Copy the lines of the data below exactly, starting at the first and stopping after the line that contains "- Subtle gradient background with color orbs"; include no pictures.

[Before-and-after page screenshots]
· · · ·

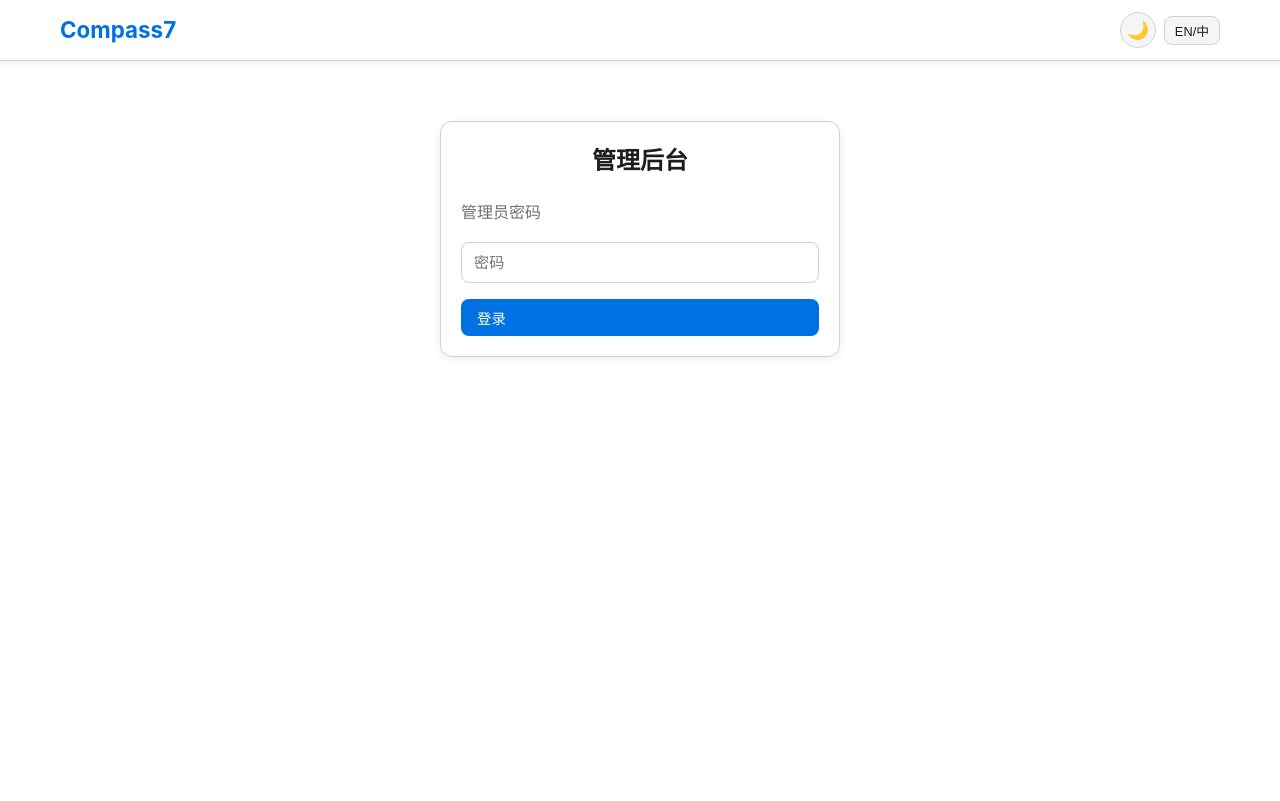
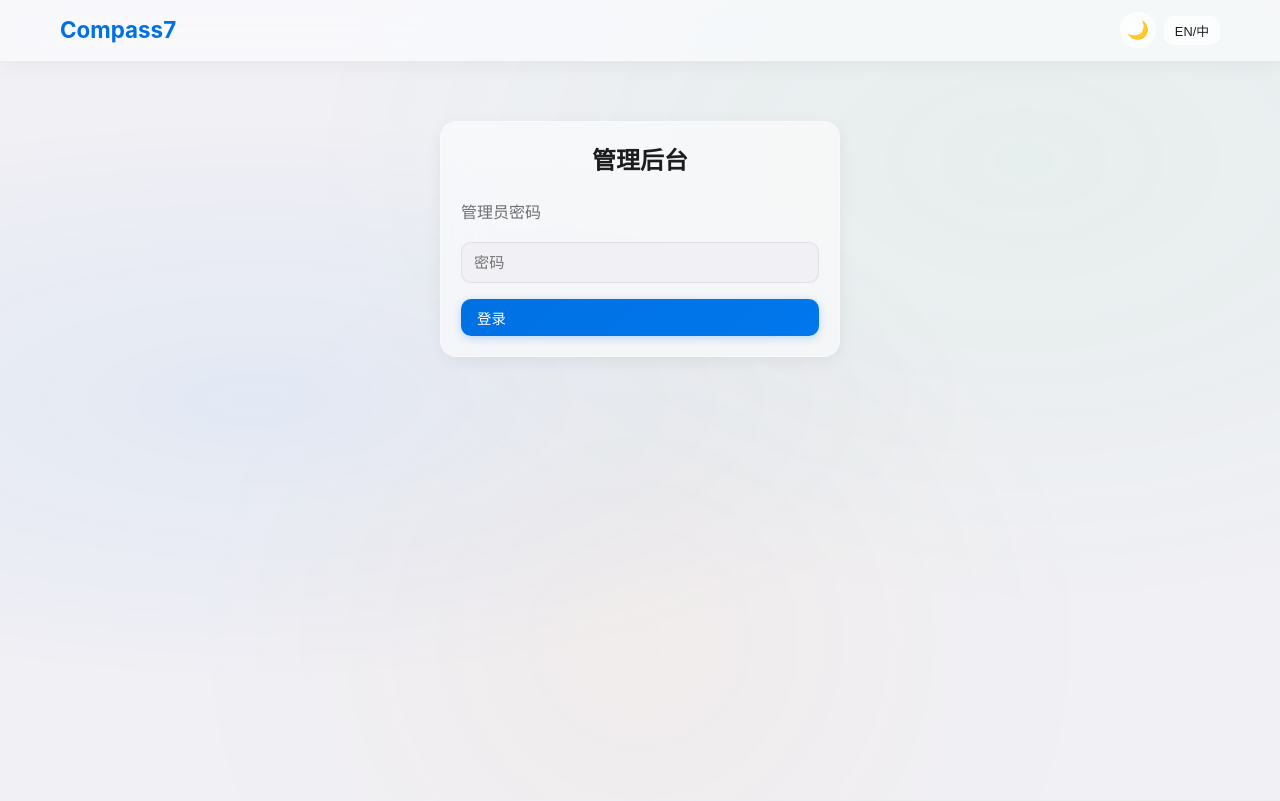
Before and after one commit to wesleymiao/compass7, a Flask app: page /admin in a window 1280 px wide. Run offline with Flask 3, Linux system fonts and the light colour scheme.

Commit message:
Add glassmorphism and dynamic animation effects (Apple Vision Pro style)
- Frosted glass (backdrop-filter blur) on header, cards, modals, sidebar, toasts
- Subtle gradient background with color orbs
- Smooth entrance animations (fadeInUp, scaleIn, slideInLeft)
- Hover micro-interactions: button lift, icon rotate, tag scale, export card float
- Step indicator with gradient fills and scale animation
- Modal overlay with backdrop blur and spring animation
- Input focus glow effect
- Dark mode glass variants

Co-Authored-By: Claude Opus 4 <noreply@anthropic.com>

```diff
--- a/static/css/style.css
+++ b/static/css/style.css
@@ -1,33 +1,74 @@
 /* ── Compass7 Styles ─────────────────────────────── */
 :root {
-  --bg: #ffffff;
-  --bg-secondary: #f5f5f7;
-  --bg-card: #ffffff;
+  --bg: #f0f0f5;
+  --bg-secondary: rgba(245,245,247,0.6);
+  --bg-card: rgba(255,255,255,0.55);
   --text: #1d1d1f;
   --text-secondary: #6e6e73;
-  --border: #d2d2d7;
+  --border: rgba(210,210,215,0.5);
   --primary: #0071e3;
   --primary-hover: #0077ed;
   --danger: #ff3b30;
   --success: #34c759;
   --warning: #ff9500;
-  --radius: 12px;
-  --radius-sm: 8px;
-  --shadow: 0 2px 8px rgba(0,0,0,0.08);
-  --shadow-lg: 0 4px 20px rgba(0,0,0,0.12);
-  --font: -apple-system, BlinkMacSystemFont, 'Segoe UI', Roboto, sans-serif;
-  --transition: 0.2s ease;
+  --radius: 16px;
+  --radius-sm: 10px;
+  --shadow: 0 4px 16px rgba(0,0,0,0.06);
+  --shadow-lg: 0 8px 32px rgba(0,0,0,0.1);
+  --font: -apple-system, BlinkMacSystemFont, 'SF Pro Display', 'Segoe UI', Roboto, sans-serif;
+  --transition: 0.3s cubic-bezier(0.25, 0.46, 0.45, 0.94);
+  --glass-blur: 20px;
+  --glass-bg: rgba(255,255,255,0.55);
+  --glass-border: rgba(255,255,255,0.3);
 }
 
 [data-theme="dark"] {
-  --bg: #1c1c1e;
-  --bg-secondary: #2c2c2e;
-  --bg-card: #2c2c2e;
+  --bg: #0a0a0f;
+  --bg-secondary: rgba(44,44,46,0.5);
+  --bg-card: rgba(44,44,46,0.45);
   --text: #f5f5f7;
   --text-secondary: #98989d;
-  --border: #48484a;
-  --shadow: 0 2px 8px rgba(0,0,0,0.3);
-  --shadow-lg: 0 4px 20px rgba(0,0,0,0.4);
+  --border: rgba(72,72,74,0.5);
+  --shadow: 0 4px 16px rgba(0,0,0,0.3);
+  --shadow-lg: 0 8px 32px rgba(0,0,0,0.5);
+  --glass-bg: rgba(30,30,35,0.6);
+  --glass-border: rgba(255,255,255,0.08);
+}
+
+/* ── Animations ─────────────────────────────────── */
+@keyframes fadeInUp {
+  from { opacity: 0; transform: translateY(24px); }
+  to   { opacity: 1; transform: translateY(0); }
+}
+
+@keyframes fadeIn {
+  from { opacity: 0; }
+  to   { opacity: 1; }
+}
+
+@keyframes scaleIn {
+  from { opacity: 0; transform: scale(0.92); }
+  to   { opacity: 1; transform: scale(1); }
+}
+
+@keyframes slideInLeft {
+  from { opacity: 0; transform: translateX(-20px); }
+  to   { opacity: 1; transform: translateX(0); }
+}
+
+@keyframes shimmer {
+  0%   { background-position: -200% 0; }
+  100% { background-position: 200% 0; }
+}
+
+@keyframes float {
+  0%, 100% { transform: translateY(0); }
+  50%      { transform: translateY(-4px); }
+}
+
+@keyframes pulseGlow {
+  0%, 100% { box-shadow: 0 0 0 0 rgba(0,113,227,0.3); }
+  50%      { box-shadow: 0 0 16px 4px rgba(0,113,227,0.15); }
 }
 
 *, *::before, *::after {
@@ -41,7 +82,18 @@ body {
   background: var(--bg);
   color: var(--text);
   line-height: 1.6;
-  transition: background var(--transition), color var(--transition);
+  transition: background 0.5s ease, color var(--transition);
+  background-image:
+    radial-gradient(ellipse at 20% 50%, rgba(0,113,227,0.06) 0%, transparent 50%),
+    radial-gradient(ellipse at 80% 20%, rgba(52,199,89,0.05) 0%, transparent 50%),
+    radial-gradient(ellipse at 50% 80%, rgba(255,149,0,0.04) 0%, transparent 50%);
+  background-attachment: fixed;
+}
+
+[data-theme="dark"] body {
+  background-image:
+    radial-gradient(ellipse at 20% 50%, rgba(0,113,227,0.08) 0%, transparent 50%),
+    radial-gradient(ellipse at 80% 20%, rgba(100,100,255,0.05) 0%, transparent 50%);
 }
 
 /* ── Layout ──────────────────────────────────────── */
@@ -52,13 +104,15 @@ body {
 }
 
 header {
-  background: var(--bg-card);
-  border-bottom: 1px solid var(--border);
+  background: var(--glass-bg);
+  backdrop-filter: saturate(180%) blur(var(--glass-blur));
+  -webkit-backdrop-filter: saturate(180%) blur(var(--glass-blur));
+  border-bottom: 1px solid var(--glass-border);
   padding: 12px 0;
   position: sticky;
   top: 0;
   z-index: 100;
-  box-shadow: var(--shadow);
+  box-shadow: 0 1px 24px rgba(0,0,0,0.06);
 }
 
 header .container {
@@ -104,17 +163,29 @@ main {
 }
 
 .btn-primary {
-  background: var(--primary);
+  background: linear-gradient(135deg, var(--primary), var(--primary-hover));
   color: #fff;
+  box-shadow: 0 2px 8px rgba(0,113,227,0.25);
 }
-.btn-primary:hover { background: var(--primary-hover); }
+.btn-primary:hover {
+  background: linear-gradient(135deg, var(--primary-hover), #0062cc);
+  transform: translateY(-2px);
+  box-shadow: 0 6px 20px rgba(0,113,227,0.35);
+}
+.btn-primary:active { transform: translateY(0); }
 
 .btn-secondary {
+  background: var(--glass-bg);
+  backdrop-filter: blur(10px);
+  -webkit-backdrop-filter: blur(10px);
+  color: var(--text);
+  border: 1px solid var(--glass-border);
+}
+.btn-secondary:hover {
   background: var(--bg-secondary);
-  color: var(--text);
-  border: 1px solid var(--border);
+  transform: translateY(-1px);
+  box-shadow: var(--shadow);
 }
-.btn-secondary:hover { background: var(--border); }
 
 .btn-danger {
   background: var(--danger);
@@ -135,21 +206,33 @@ main {
   align-items: center;
   justify-content: center;
   border-radius: 50%;
-  background: var(--bg-secondary);
-  border: 1px solid var(--border);
+  background: var(--glass-bg);
+  backdrop-filter: blur(10px);
+  -webkit-backdrop-filter: blur(10px);
+  border: 1px solid var(--glass-border);
   cursor: pointer;
   font-size: 1.1rem;
   transition: all var(--transition);
 }
-.btn-icon:hover { background: var(--border); }
+.btn-icon:hover {
+  background: var(--bg-secondary);
+  transform: rotate(15deg) scale(1.1);
+}
 
 /* ── Cards ───────────────────────────────────────── */
 .card {
-  background: var(--bg-card);
-  border: 1px solid var(--border);
+  background: var(--glass-bg);
+  backdrop-filter: blur(var(--glass-blur));
+  -webkit-backdrop-filter: blur(var(--glass-blur));
+  border: 1px solid var(--glass-border);
   border-radius: var(--radius);
   padding: 20px;
   box-shadow: var(--shadow);
+  animation: fadeInUp 0.5s ease both;
+  transition: transform var(--transition), box-shadow var(--transition);
+}
+.card:hover {
+  box-shadow: var(--shadow-lg);
 }
 
 /* ── Forms ───────────────────────────────────────── */
```
Also changed, not shown: other parts of static/css/style.css (+82 -29 lines), tests/screenshots/manifest.json (added), 2 other files.
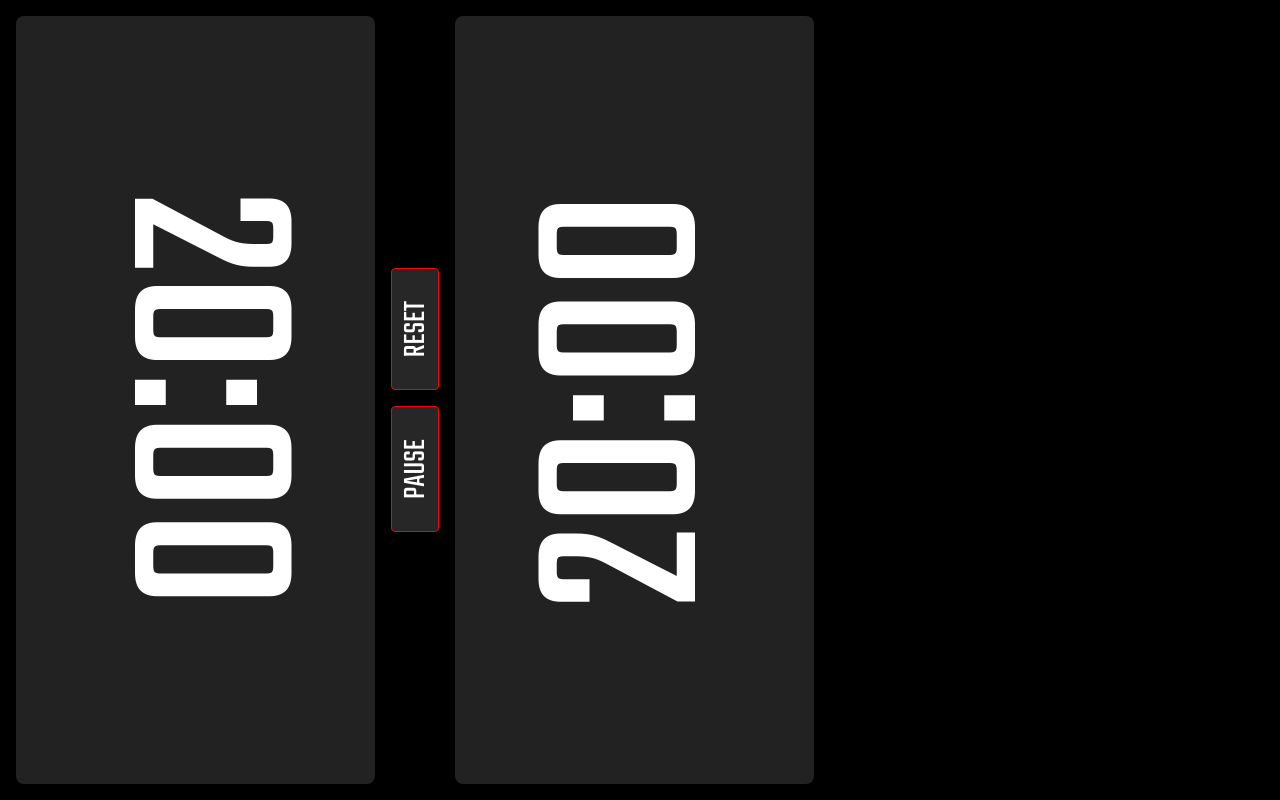
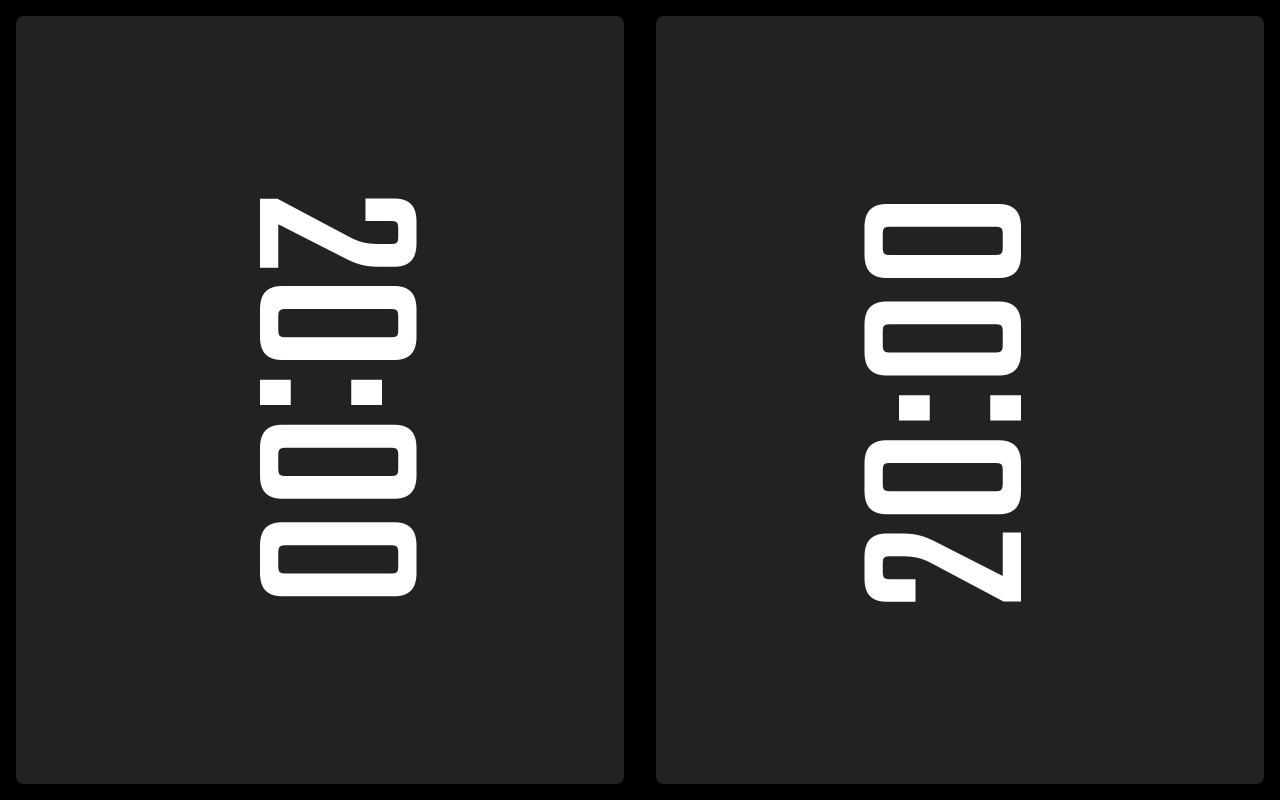
Before and after one commit to webdivisionhq/blokus-timer, a React app: page / in a window 1280 px wide. Built offline with nearby package versions, Linux system fonts and the light colour scheme.

Commit message:
add pause functionality

```diff
--- a/src/components/App.css
+++ b/src/components/App.css
@@ -37,3 +37,9 @@
         line-height: calc(var(--grid) * 6);
     }
 }
+
+@media screen and (max-width: 1400px) and (orientation: landscape) {
+    .App {
+        height: 100vw;
+    }
+}
--- a/src/components/App.js
+++ b/src/components/App.js
@@ -5,6 +5,7 @@ import './App.css';
 class App extends React.Component {
     state = {
         active: null,
+        paused: false,
         version: 0
     };
 
@@ -12,25 +13,27 @@ class App extends React.Component {
         this.setState({ active: timerId });
     };
 
-    handlePause = () => {
-        this.setState({ active: null });
+    handleToggle = () => {
+        this.setState(prevState => ({
+            paused: !prevState.paused
+        }));
     };
 
     handleReset = () => {
-        this.setState(prevState => ({ version: prevState.version + 1 }));
+        this.setState(prevState => ({ version: prevState.version + 1, active: null }));
     };
 
     render() {
-        const { active, version } = this.state;
+        const { active, version, paused } = this.state;
 
         return (
             <div key={version} className="App">
-                <Timer onTimerClick={this.handleTimerClick} active={active} initialValue={1200} />
+                <Timer onTimerClick={this.handleTimerClick} active={active} initialValue={1200} isPaused={paused} />
                 <div className="controls">
-                    <button onClick={this.handlePause}>PAUSE</button>
-                    <button onClick={this.handleReset}>RESET</button>
+                    {active && <button onClick={this.handleToggle}>{paused ? 'PLAY' : 'PAUSE'}</button>}
+                    {active && <button onClick={this.handleReset}>RESET</button>}
                 </div>
-                <Timer onTimerClick={this.handleTimerClick} active={active} initialValue={1200} />
+                <Timer onTimerClick={this.handleTimerClick} active={active} initialValue={1200} isPaused={paused} />
             </div>
         );
     }
--- a/src/components/Timer.js
+++ b/src/components/Timer.js
@@ -28,7 +28,7 @@ class Timer extends React.Component {
 
         const { value } = this.state;
 
-        if (value > 0) {
+        if (value > 0 && !this.props.isPaused) {
             this.intervalId = setInterval(() => {
                 this.setState(
                     prevState => ({ value: prevState.value - 1 }),
@@ -54,7 +54,7 @@ class Timer extends React.Component {
     };
 
     checkIfActive = () => {
-        if (this.isActive()) {
+        if (this.isActive() && !this.props.isPaused) {
             this.startTimer();
             return;
         }
--- a/src/index.js
+++ b/src/index.js
@@ -9,4 +9,4 @@ ReactDOM.render(<App />, document.getElementById('root'));
 // If you want your app to work offline and load faster, you can change
 // unregister() to register() below. Note this comes with some pitfalls.
 // Learn more about service workers: http://bit.ly/CRA-PWA
-serviceWorker.register();
+serviceWorker.unregister();
```
Also changed, not shown: src/index.css (+5 -6 lines).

· · · ·

Result of the exercise
Before and after one commit to wesleymiao/compass7, a Flask app: page /admin in a window 1280 px wide. Run offline with Flask 3, Linux system fonts and the light colour scheme.

Commit message:
Add glassmorphism and dynamic animation effects (Apple Vision Pro style)
- Frosted glass (backdrop-filter blur) on header, cards, modals, sidebar, toasts
- Subtle gradient background with color orbs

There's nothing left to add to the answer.